The larger varieties of squirrels, which make their nest in trees, are the red squirrel, often found in pine woods, as it is very fond of the cones of pine and fir trees; the gray squirrel, a magnificent fellow, with such a voracious appetite that it is said one squirrel alone will strip a whole nut tree; and the black squirrel, a handsome, glossy creature, which is so hated by its gray brothers that both are never found together in the same nutting grounds. As the gray are the most numerous, at least in this part of the country, they generally succeed in driving away the black members of the family, so that they are not very often seen.

The little flying-squirrels, the dearest little creatures for pets, are natives of the Rocky Mountains, but are found in all parts of the United States. They are very lazy, and sleep nearly all day, coming out at twilight for a merry frolic, leaping, flying, or scampering at pleasure among the tree-tops. They generally make their nest in some hollow trunk, where it is very difficult to find them.
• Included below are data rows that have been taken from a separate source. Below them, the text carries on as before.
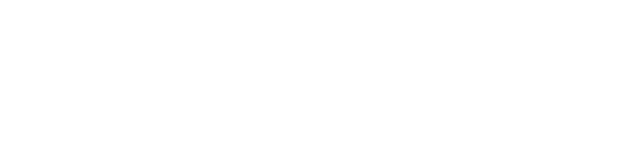
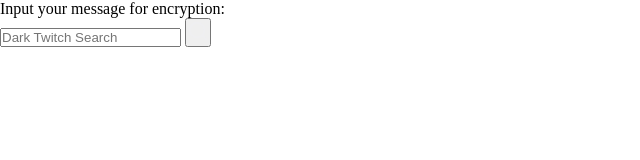
Before and after one commit to SalamanderCtesiphon/quaternary-encryption-algo, a plain HTML site: page index.html in a window 1280 px wide. Shown: the whole page, without its empty margins (0-640 px from the left). Drawn offline with Linux system fonts and the light colour scheme.

Commit message:
began a mock up of the ui

```diff
--- a/index.html
+++ b/index.html
@@ -8,6 +8,19 @@
   <title>cypher</title>
 </head>
 <body>
+  <div class="app">
+    <div class="container">
+      <label for="text" class="label">Input your message for encryption:</label>
+      <div class="utility-container">
+        <input type="text" name="text" class="input" placeholder="Dark Twitch Search">
+        <button class="search__btn">
+        <svg xmlns="http://www.w3.org/2000/svg" viewBox="0 0 24 24" width="22" height="22">
+          <path d="M18.031 16.6168L22.3137 20.8995L20.8995 22.3137L16.6168 18.031C15.0769 19.263 13.124 20 11 20C6.032 20 2 15.968 2 11C2 6.032 6.032 2 11 2C15.968 2 20 6.032 20 11C20 13.124 19.263 15.0769 18.031 16.6168ZM16.0247 15.8748C17.2475 14.6146 18 12.8956 18 11C18 7.1325 14.8675 4 11 4C7.1325 4 4 7.1325 4 11C4 14.8675 7.1325 18 11 18C12.8956 18 14.6146 17.2475 15.8748 16.0247L16.0247 15.8748Z" fill="#efeff1"></path>
+        </svg>
+      </button>
+      </div>
+    </div>
+  </div>
 
 </body>
 </html>
```
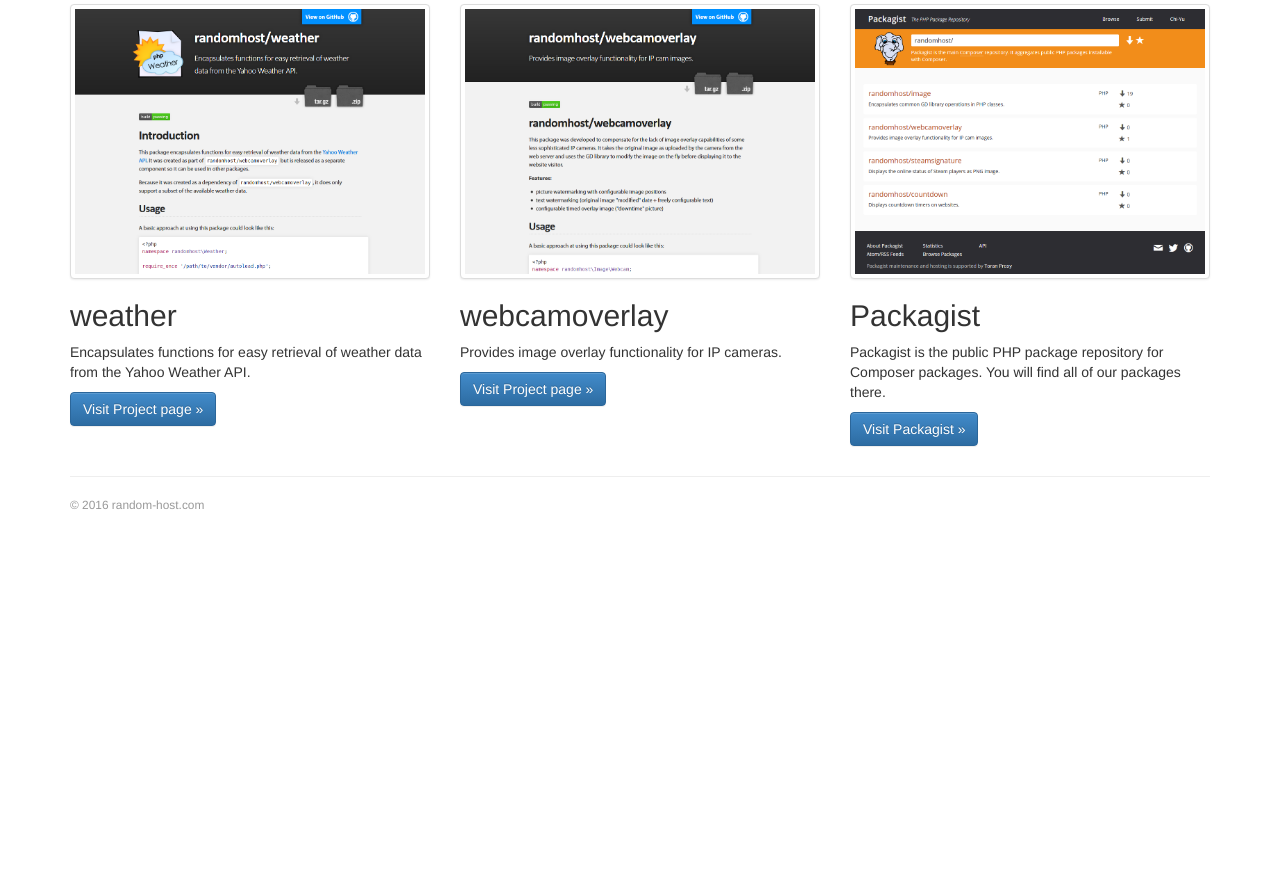
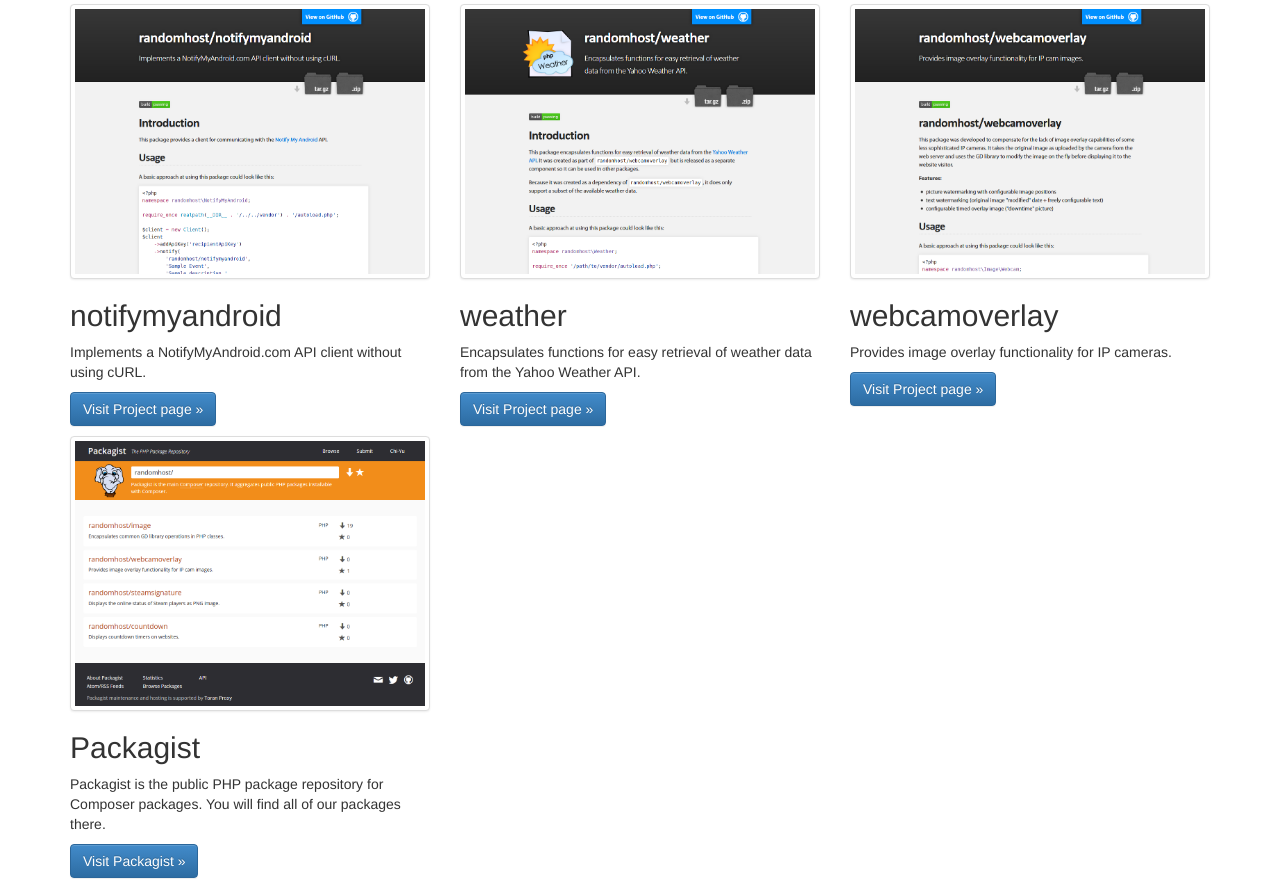
Before and after one commit to randomhost/randomhost.github.io, a plain HTML site: page index.html in a window 1280 px wide. Shown: the part 611-1502 px from the top of the page. Before the commit the page ends 1165 px from the top, so only its background shows below. Drawn offline with Linux system fonts and the light colour scheme.

Commit message:
Add randomhost/notifymyandroid

```diff
--- a/index.html
+++ b/index.html
@@ -108,6 +108,26 @@
     <div class="row">
         <div class="col-md-4">
             <p>
+                <a href="./notifymyandroid/"><img
+                    src="data/randomhost-notifymyandroid.png"
+                    alt="randomhost/notifymyandroid"
+                    title="randomhost/notifymyandroid"
+                    class="img-responsive img-thumbnail"
+                ></a>
+            </p>
+            <h2>notifymyandroid</h2>
+            <p>
+                Implements a NotifyMyAndroid.com API client without using cURL.
+            </p>
+            <p>
+                <a class="btn btn-primary" href="./notifymyandroid/"
+                   role="button">
+                    Visit Project page &raquo;
+                </a>
+            </p>
+        </div>
+        <div class="col-md-4">
+            <p>
                 <a href="./weather/"><img
                     src="data/randomhost-weather.png"
                     alt="randomhost/weather"
@@ -147,6 +167,8 @@
                 </a>
             </p>
         </div>
+    </div>
+    <div class="row">
         <div class="col-md-4">
             <p>
                 <a href="https://packagist.org/packages/randomhost/"><img
```
Also changed, not shown: data/randomhost-notifymyandroid.png (added).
The nest of a gray or red squirrel is a wonderful piece of architecture. It is usually built in the crotch of some large branch, near or directly against the main trunk of the tree. The spherical-shaped exterior is a mass of interwoven twigs, so carefully placed as to afford ample protection against rain or snow; leaves and grasses are stuffed inside, while the little bed where the squirrel nestles and takes its nap is of the softest and driest moss. In this pretty snuggery five or six little squirrels are born early in the warm weather. The mother is very watchful and very affectionate. If any wicked boys disturb her, or a natural enemy, some beast or bird of prey, comes near, she takes her little ones in her mouth, like a cat with its kittens, and hastily carries them to a more secure hiding-place. The parent squirrels never go away from the nest, but play and jump about on the branches near by, until the little ones are strong enough to accompany